You’re encouraged to submit an original application/solution that you and your team of up to three (3) have built (either on your own time, through your coursework, as a participant in a student hackathon, etc.). For your submission to qualify for the 2019 Imagine Cup, your application must utilize Microsoft Azure. For more details, see the Contest Rules.
Register for the 2019 Imagine Cup
Create your team (1 to 3 people)
Develop an innovative technical project that utilizes Microsoft Azure (See examples from last year's Imagine Cup)
Finalize and submit your team entry before 09:59:59 GMT+0 on Saturday, March 2, 2019 for your chance to participate in the worldwide finals

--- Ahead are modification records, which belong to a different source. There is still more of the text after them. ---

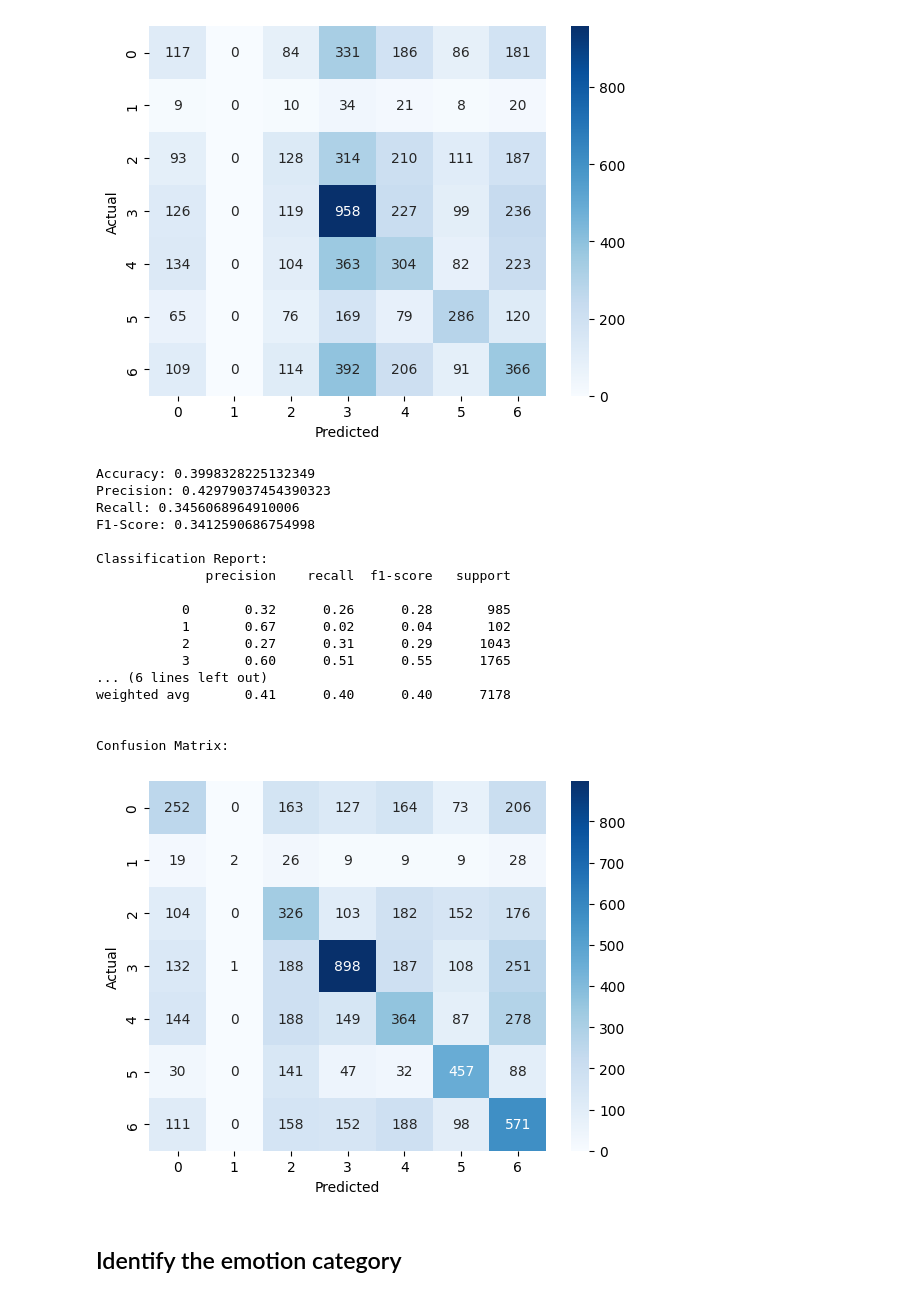
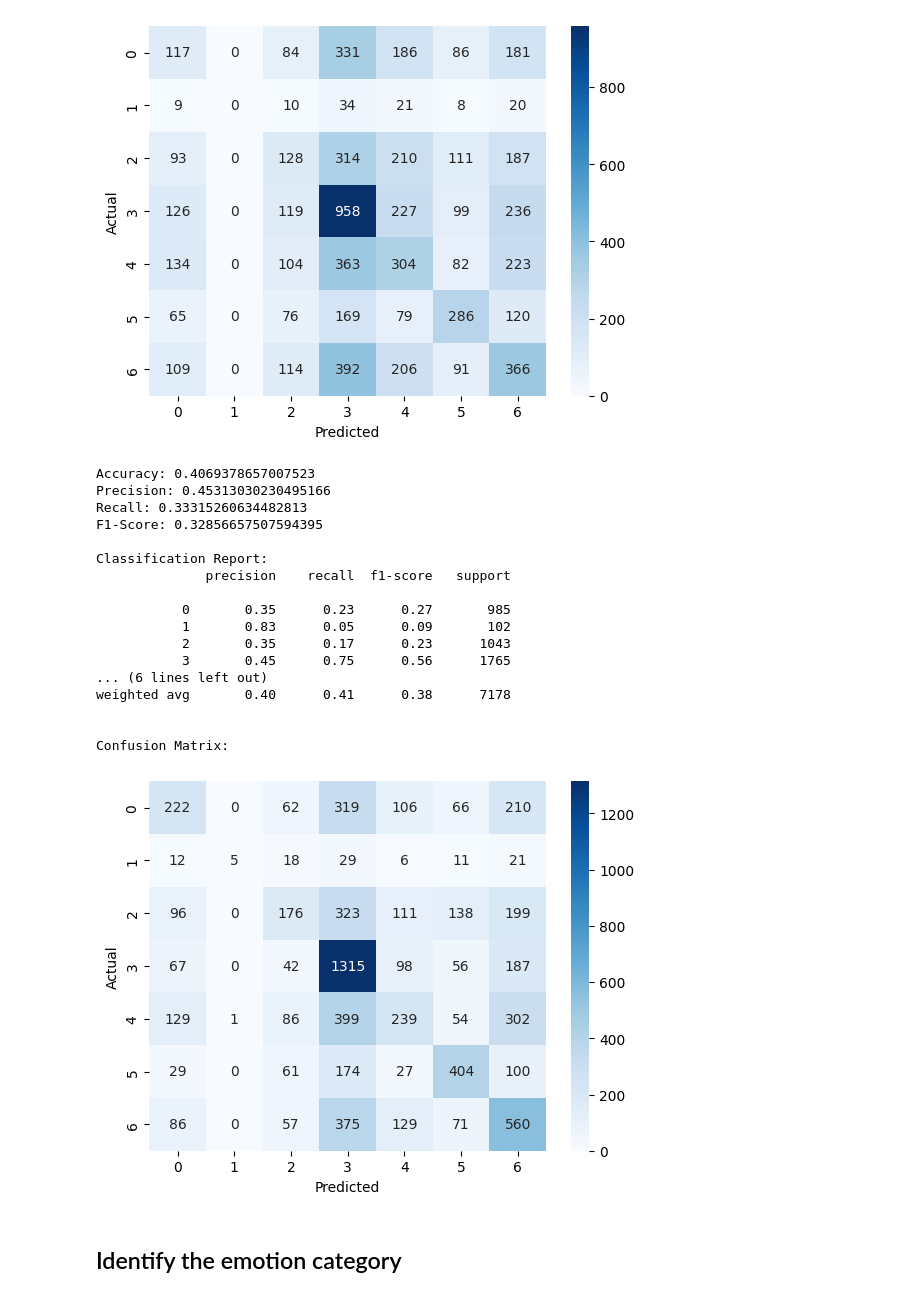
Before and after one commit to xaikyou/Fundamental-ML, a Jupyter notebook: notebooks/EDA.ipynb, the cells around one changed output. Saved outputs shown, nothing was run; the diff lists cells and outputs as text; code cells hidden in the pictures.

```diff
--- a/notebooks/EDA.ipynb
+++ b/notebooks/EDA.ipynb
@@ -626,31 +647,31 @@ weighted avg       0.28      0.30      0.28      7178
 Confusion Matrix:
 [figure]
 # %%
-mlp = MLPClassifier(activation='relu',
-                    hidden_layer_sizes= (50, 50, 50),
-                    learning_rate= 'adaptive',
+mlp = MLPClassifier(activation='tanh',
+                    hidden_layer_sizes= (100,),
+                    learning_rate= 'constant',
                     solver= 'sgd')
 mlp.fit(trainX, trainY)
 evaluate_model(mlp, testX, testY)
 # %% [output]
-Accuracy: 0.3998328225132349
-Precision: 0.42979037454390323
-Recall: 0.3456068964910006
-F1-Score: 0.3412590686754998
+Accuracy: 0.4069378657007523
+Precision: 0.45313030230495166
+Recall: 0.33315260634482813
+F1-Score: 0.32856657507594395
 
 Classification Report:
               precision    recall  f1-score   support
 
-           0       0.32      0.26      0.28       985
-           1       0.67      0.02      0.04       102
-           2       0.27      0.31      0.29      1043
-           3       0.60      0.51      0.55      1765
+           0       0.35      0.23      0.27       985
+           1       0.83      0.05      0.09       102
+           2       0.35      0.17      0.23      1043
+           3       0.45      0.75      0.56      1765
 ... (6 lines left out)
-weighted avg       0.41      0.40      0.40      7178
+weighted avg       0.40      0.41      0.38      7178
 
 
 Confusion Matrix:
-[figure, old version]
+[figure, new version]
 # %% [markdown]
 ## Identify the emotion category
 # %%
```
Also changed, not shown: parts of 11 cells of this notebook.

Eligibility & Judging Criteria
- Download the contest rules here
- Countries eligible in this region
Americas: North America, Central America, South America, & Caribbean
Regional Finals Prizes

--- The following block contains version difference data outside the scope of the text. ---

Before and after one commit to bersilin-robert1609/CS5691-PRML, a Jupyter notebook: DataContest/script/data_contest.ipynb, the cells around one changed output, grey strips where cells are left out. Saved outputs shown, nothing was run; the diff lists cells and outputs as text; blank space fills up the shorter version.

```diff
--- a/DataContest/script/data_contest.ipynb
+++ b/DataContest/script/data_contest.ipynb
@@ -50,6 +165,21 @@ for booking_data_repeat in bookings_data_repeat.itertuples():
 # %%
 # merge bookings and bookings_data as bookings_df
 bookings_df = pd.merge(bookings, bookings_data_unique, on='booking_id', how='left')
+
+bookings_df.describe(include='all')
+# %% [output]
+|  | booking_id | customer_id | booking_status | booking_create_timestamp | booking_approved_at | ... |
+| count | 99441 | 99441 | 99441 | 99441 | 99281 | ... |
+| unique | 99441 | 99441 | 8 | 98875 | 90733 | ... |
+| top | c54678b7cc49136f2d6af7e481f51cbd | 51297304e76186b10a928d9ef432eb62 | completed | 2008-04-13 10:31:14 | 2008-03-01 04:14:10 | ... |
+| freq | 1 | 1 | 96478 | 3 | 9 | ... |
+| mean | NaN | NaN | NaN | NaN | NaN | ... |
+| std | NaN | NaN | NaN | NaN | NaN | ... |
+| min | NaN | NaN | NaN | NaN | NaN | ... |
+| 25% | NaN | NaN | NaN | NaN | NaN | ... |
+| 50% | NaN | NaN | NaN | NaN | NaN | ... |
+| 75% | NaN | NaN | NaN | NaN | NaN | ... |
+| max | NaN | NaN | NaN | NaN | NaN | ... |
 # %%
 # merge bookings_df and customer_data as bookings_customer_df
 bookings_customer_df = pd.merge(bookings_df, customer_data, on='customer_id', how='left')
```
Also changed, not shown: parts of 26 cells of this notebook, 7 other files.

The teams that advance to the Regional Final will win a trip to the Americas Regional Final event (date and location to be announced) and compete for the following:
- First place: USD15,000 and a spot in the World Championship
- Second place: USD5,000
- Third place: USD1,000
World Championship Prizing
1st place teams from the Regional Finals will advance to the World Championship (date and location to be announced) and compete for the grand prize of USD100,000 + Azure Grant.
October 2 – March 1
Online Regional Semifinal
Regional Finalists Selected
Follow Microsoft Imagine on social to stay up to date with the latest tools and offerings for student developers:
Check out our winners from last year!
1st place: smartARM
University of Ontario Institute of Technology, Canada
University of Toronto, Canada
smartARM is a robotic hand prosthetic, created using Microsoft Azure Computer Vision, Machine Learning and Cloud Storage. The robotic hand uses a camera embedded in its palm to recognize objects and calculate the most appropriate grip for an object. Using Machine Learning, the more the model is used the more accurate it becomes.
2nd place: iCry2Talk
Aristotle University of Thessaloniki, Greece
iCry2Talk proposes a low-cost and non-invasive intelligent interface between the infant and the parent that translates in real time the baby’s cry and associates it with a specific physiological and psychological state, depicting the result in a text, image and voice message.
3rd place: Mediated Ear
University of Tokyo, Japan
Mediated Ear is software for hearing-impaired individuals to focus on a specific speaker among a multitude of conversations. Mediated Ear can relay specific sounds in audio waveforms through deep learning.
Get Azure for Students
Claim $100 in Azure credit and 25+ services FREE so you can build your competitive skills.
Visit Microsoft Learn
Try out one of our free Azure learning paths to start creating your project.
Watch the 2018 World Championship
See what last year’s competitors created and find inspiration for your innovation.